The Presidential Toss Up

This is Why the Primaries are Important

Kamille Ritchie, Cactus Editor

November 8th came and went. For the span of 24 hours, Americans held their breaths, anxiously watching the electoral votes pour in. Who’s it going to be? Clinton or Trump? We all know the results. Can I say I’m surprised? No, not really. When I was in high school, my government teacher once told me that you can determine the outcome of any presidential election based on which party currently holds the presidency. As much as it pains me to say, I half expected Trump’s win. This election is just the cherry on top of a perfect year [she says with heavy sarcasm].

To be honest, I was not fond of either candidate. I chose Hilary because she was clearly more qualified to take the role as president. She has been in politics for 40+ years compared to her opponent’s… let’s say light experience. Plus, it was about time we had a woman in office, but apparently others felt America needs a four year, mistake filled night on the town. As of now, I can only pray Trump knows his limits and doesn’t completely ruin the night for the rest of us.

As expected many Americans took to the streets outraged by the result. At least twenty-five US cities have seen Anti-Trump protests since election night. Canada’s immigration website crashed with so many inquiries. Following the results, several global markets were decimated. Apparently, a lot of people are not happy with our president elect. Of course not. It’s disappointing to know some individuals still voted despite the chauvinistic campaign he ran. Unfortunately, we’re stuck with him, but I feel a good lesson can be learned from this: vote when it counts.

On election night, the votes of the Electoral College determines the winner. The votes citizens cast only go towards the popular vote. For now, that’s something we can’t control, however, there is a way we can control the cards being dealt. Vote during the primaries. Prior to the general election [the one that determines the president.], there is a selection process to determine who will be the presidential candidate for each party. Through the caucus and the primary this selection is made. The caucus really doesn’t apply to the general public. Chosen delegates voice whether they’re favorable towards a candidate or uncommitted.  In a primary election, registered voters can vote for a candidate the same way you would for a presidential election. Now there are two types of primaries: closed [registered voters may vote for candidates in their party] and open [voters may choose from either parties].

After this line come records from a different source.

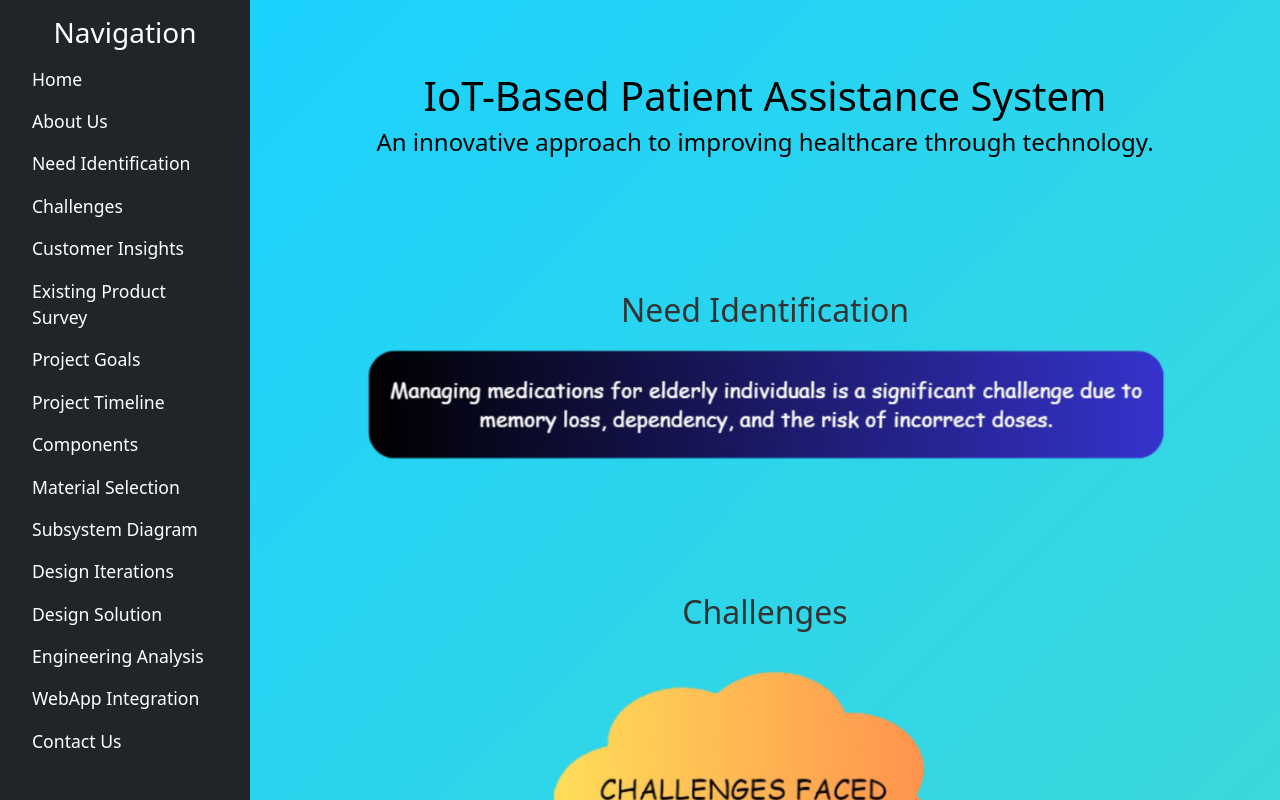
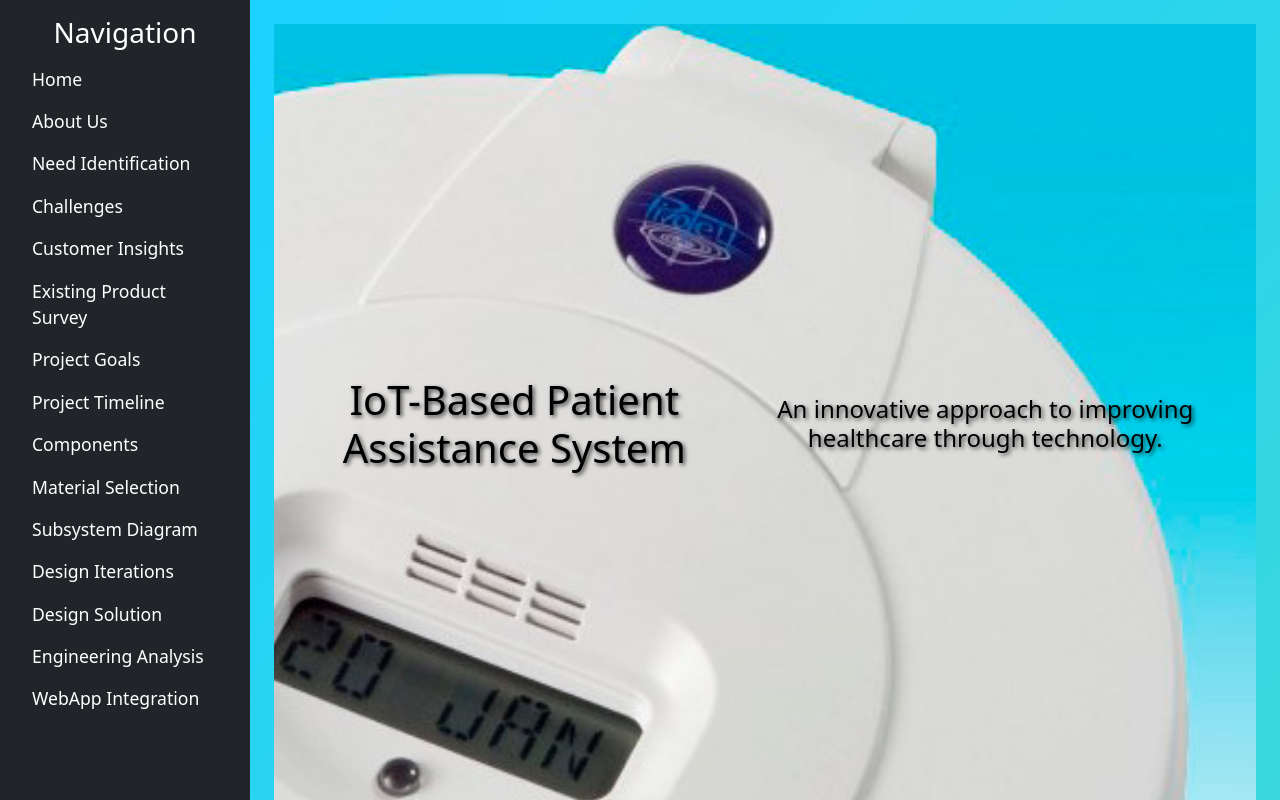
Before and after one commit to AnmayaPanda/patientassistant_website_firstdraft, a plain HTML site: page index.html in a window 1280 px wide. Shown: the top 800 px of the page. Drawn offline with nearby package versions, Linux system fonts and the light colour scheme.

Commit message:
Updated Navbar styles and added new sections

```diff
--- a/index.html
+++ b/index.html
@@ -30,7 +30,6 @@
                 <li class="nav-item"><a href="#solution" class="nav-link text-white" data-aos="fade-right" data-aos-delay="1200">Design Solution</a></li>
                 <li class="nav-item"><a href="#analysis" class="nav-link text-white" data-aos="fade-right" data-aos-delay="1300">Engineering Analysis</a></li>
                 <li class="nav-item"><a href="#webapp" class="nav-link text-white" data-aos="fade-right" data-aos-delay="1400">WebApp Integration</a></li>
-                <li class="nav-item"><a href="#contact" class="nav-link text-white" data-aos="fade-right" data-aos-delay="1500">Contact Us</a></li>
             </ul>
         </nav>
 
@@ -124,7 +123,7 @@
             <section id="analysis" class="py-5">
                 <h2 data-aos="flip-down">Engineering Analysis</h2>
                 <p data-aos="flip-down" data-aos-delay="200">Stress analysis and power calculations were performed to ensure system reliability and efficiency.</p>
-                <video src="analysis_1" class="img-fluid" alt="Engineering Analysis" data-aos="zoom-out" data-aos-delay="200">
+                <img src="engg_analysis.png" class="img-fluid" alt="Final Design" data-aos="zoom-out" data-aos-delay="200">
             </section>
 
             <!-- WebApp Integration -->
--- a/styles.css
+++ b/styles.css
@@ -43,3 +43,23 @@ img {
 ul {
     font-size: 1.1rem;
 }
+
+/* Home Section Background */
+/* Home Section Background */
+#home {
+    background: url('banner1.jpg') no-repeat right center; /* Align image on the right */
+    background-size: cover; /* Cover the entire section */
+    background-attachment: fixed; /* Optional: Adds a parallax effect */
+    background-color: #f8f9fa; /* Fallback background color */
+    height: 100vh; /* Set section height to fill the viewport */
+    display: flex; /* Align content vertically */
+    align-items: center; /* Center content vertically */
+    text-align: left; /* Align text to the left */
+    padding: 20px;
+}
+
+#home h1, #home h4 {
+    color: rgb(0, 0, 0); /* Adjust text color for visibility */
+    text-shadow: 2px 2px 4px rgba(0, 0, 0, 0.7); /* Add shadow for better readability */
+    margin: 0;
+}
```
Also changed, not shown: background.png, banner1.jpg (added), engg_analysis.png (added).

Voting during primaries, which is usually between February and July of an election year, is the best way a voter can ensure their preferred candidate wins the nomination. Our voice is strongest in numbers. This may be cliché, but it’s true. Now we may not be able to choose the candidate on the opposite side, but we can make sure our nominee is able to take the challenge. Lord knows we’re going to need a strong candidate come 2020 because we don’t need a repeat of Election night 2016.d.getElementsByTagName(‘head’)[0].appendChild(s);